» MATERIALS PROVIDED
== == ==
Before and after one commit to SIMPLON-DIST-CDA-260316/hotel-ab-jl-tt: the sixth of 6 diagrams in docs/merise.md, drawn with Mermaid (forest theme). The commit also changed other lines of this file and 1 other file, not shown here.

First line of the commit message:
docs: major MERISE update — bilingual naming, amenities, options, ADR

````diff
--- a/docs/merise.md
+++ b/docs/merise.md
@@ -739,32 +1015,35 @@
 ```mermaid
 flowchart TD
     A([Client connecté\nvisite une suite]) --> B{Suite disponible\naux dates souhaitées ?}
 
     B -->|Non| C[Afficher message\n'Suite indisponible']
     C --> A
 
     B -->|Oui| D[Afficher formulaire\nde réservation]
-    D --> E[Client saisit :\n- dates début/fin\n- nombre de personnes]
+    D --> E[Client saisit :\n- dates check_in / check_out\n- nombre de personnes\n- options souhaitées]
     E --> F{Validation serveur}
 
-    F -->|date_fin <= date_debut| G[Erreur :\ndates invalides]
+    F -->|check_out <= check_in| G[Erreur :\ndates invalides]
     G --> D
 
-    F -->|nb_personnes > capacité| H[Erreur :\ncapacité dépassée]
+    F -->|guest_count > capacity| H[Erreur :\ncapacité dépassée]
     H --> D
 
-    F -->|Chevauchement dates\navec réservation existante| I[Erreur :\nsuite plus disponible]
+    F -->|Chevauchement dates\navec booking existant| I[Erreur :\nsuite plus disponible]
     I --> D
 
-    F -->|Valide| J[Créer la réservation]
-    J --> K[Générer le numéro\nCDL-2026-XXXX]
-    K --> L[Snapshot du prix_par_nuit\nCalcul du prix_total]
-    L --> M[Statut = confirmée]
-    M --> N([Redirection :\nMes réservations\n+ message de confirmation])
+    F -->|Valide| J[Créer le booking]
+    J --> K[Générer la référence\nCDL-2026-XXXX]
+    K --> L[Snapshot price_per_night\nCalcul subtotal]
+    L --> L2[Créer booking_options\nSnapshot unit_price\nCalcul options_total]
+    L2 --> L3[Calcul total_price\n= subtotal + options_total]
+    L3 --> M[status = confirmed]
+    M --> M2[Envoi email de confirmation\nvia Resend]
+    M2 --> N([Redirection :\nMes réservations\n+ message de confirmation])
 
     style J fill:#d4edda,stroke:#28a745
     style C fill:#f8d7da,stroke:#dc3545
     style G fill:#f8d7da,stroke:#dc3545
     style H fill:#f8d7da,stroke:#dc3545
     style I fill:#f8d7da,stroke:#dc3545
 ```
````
== == ==
» REQUIREMENT
Each line above that contains "Erreur" must be copied out.

» RESPONSE AREA
-    F -->|date_fin <= date_debut| G[Erreur :\ndates invalides]
+    F -->|check_out <= check_in| G[Erreur :\ndates invalides]
-    F -->|nb_personnes > capacité| H[Erreur :\ncapacité dépassée]
+    F -->|guest_count > capacity| H[Erreur :\ncapacité dépassée]
-    F -->|Chevauchement dates\navec réservation existante| I[Erreur :\nsuite plus disponible]
+    F -->|Chevauchement dates\navec booking existant| I[Erreur :\nsuite plus disponible]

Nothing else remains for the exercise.